Orbiter attach hardpoints are 1/16" brass pins. If you look close you can see them near each end of the horizontal beam. The beam was drilled to accept these pins which were then CA'ed in place. Acceleration loads are transmitted to the orbiter by these pins (and the entire aft strut assembly)

Near bottom, the forward attach strut. It is reinforced by a piece of 1/32" music wire in each leg, bent as needed. The music wire extending out of the bottom allows for the strut assembly to be attach to the ET merely by drilling two 1/32" holes to the correct spot on the ET, no gluing. It is free to pivot and can even be easily replaced. The top part of the strut assembly extends inside of the orbiter nose about 5/8", a spring assembly inside of the orbiter nose pushes down on this to help with separation when the sep latch is released.

Assembled ET aft area - Lighter colored parts such as the struts and Lox line were painted separately before gluing.

Light orange parts of conduit struts are white decal material that was airbrushed with the same color. This orange-painted decal was used in other places as well.

SRB Aft attach half-round struts visible to the left and right.

Assembled ET nose - Vacuformed Nose shell (.080" plastic) , NCR 4.6" tube for coupler.
BT-80 module inside for recovery system and Jay Marsh's Flight Computer

Conduit strip in place, along with beanie cap, fairing, and so forth.

Lighter orange ramp was made by gluing two pieces of plastic to a sharp angle then using that as a mold to cast a long wedge cross section part. After hardening the long piece was trimmed and sanded to achieve the proper angled shape for the front and read of the ramp. Then the part was cut into two pieces, one for the nose and one for the ET intertank.

Not visible are two 1/32" holes in the ET nose side, where .025" "remove before flight" pins are inserted to disarm the ejection charges and keep the flight computer power off. The holes are between two of the conduit lines. This area is pointed out better on the shuttle model web page photos of the NARAM-41 model.

Assembled ET Intertank area - Conduit lines and Lox Line in place. Also the lower half of the Foam ramp extending from the ET nose. Antenna plates were painted in advance then glued into place after the ET was painted.

Lighter orange bands along the top and bottom of the intertank area are white decal material, painted orange.

A view of the three ET scans in one shot.

Micro lever switches. The one at far left was used for the Orbiter sep sensor, the one mounted inside the 90 degree bend Lox Line piece.

The second one was used for three remove before flight switches, thrust detect switch, and liftoff sensor switch. To the right of it is shown one of the special assemblies that was built to house the switch for the remove before flight pin switch method. Two of those were used in the ET Nose (Computer ON, Ejection ARM), and one in the orbiter for R/C power ON (on being when the pin is removed).

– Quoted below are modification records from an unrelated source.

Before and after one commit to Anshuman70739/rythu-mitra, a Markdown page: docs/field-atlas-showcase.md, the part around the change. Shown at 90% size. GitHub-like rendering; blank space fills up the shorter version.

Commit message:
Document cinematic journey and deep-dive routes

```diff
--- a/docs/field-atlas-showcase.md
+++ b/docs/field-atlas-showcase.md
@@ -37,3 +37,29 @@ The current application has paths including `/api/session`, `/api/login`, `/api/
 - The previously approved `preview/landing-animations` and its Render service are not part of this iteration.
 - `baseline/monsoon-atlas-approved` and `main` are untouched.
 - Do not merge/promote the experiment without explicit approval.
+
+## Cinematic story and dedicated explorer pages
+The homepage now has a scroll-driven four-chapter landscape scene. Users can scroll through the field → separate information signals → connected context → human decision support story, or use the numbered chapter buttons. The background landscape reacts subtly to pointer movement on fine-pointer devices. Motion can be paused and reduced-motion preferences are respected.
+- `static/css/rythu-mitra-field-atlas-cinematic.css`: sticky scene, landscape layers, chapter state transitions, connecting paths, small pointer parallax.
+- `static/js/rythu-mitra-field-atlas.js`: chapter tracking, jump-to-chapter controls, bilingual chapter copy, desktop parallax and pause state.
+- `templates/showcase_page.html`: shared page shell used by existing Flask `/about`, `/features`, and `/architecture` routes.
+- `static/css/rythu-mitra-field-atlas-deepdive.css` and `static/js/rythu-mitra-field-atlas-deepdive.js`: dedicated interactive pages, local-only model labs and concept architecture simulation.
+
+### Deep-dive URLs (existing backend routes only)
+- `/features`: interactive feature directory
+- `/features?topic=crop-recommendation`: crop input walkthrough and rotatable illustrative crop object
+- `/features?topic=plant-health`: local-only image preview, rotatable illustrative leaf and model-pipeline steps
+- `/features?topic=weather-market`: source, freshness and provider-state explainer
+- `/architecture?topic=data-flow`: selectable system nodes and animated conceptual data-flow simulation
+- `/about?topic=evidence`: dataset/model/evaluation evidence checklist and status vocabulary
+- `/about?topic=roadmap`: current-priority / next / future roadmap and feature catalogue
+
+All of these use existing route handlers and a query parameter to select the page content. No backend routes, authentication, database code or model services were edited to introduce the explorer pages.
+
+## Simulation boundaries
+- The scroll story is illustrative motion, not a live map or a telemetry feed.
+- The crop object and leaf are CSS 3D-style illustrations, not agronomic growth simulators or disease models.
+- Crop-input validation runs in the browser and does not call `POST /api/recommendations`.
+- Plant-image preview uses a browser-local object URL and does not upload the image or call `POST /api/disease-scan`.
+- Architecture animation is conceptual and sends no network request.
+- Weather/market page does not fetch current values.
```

Some assorted scans from Dennis R Jenkins' booklet - Rockwell International Space Shuttle (Aerofax Datagraph #5, 1989, OOP)



ASSEMBLY NOTES (incomplete)
N-41 Shuttleliftoff.jpg
ET assembly
for 2000 WSMC model

Back to SCALE
Back to Shuttle
Back to Shuttle - CD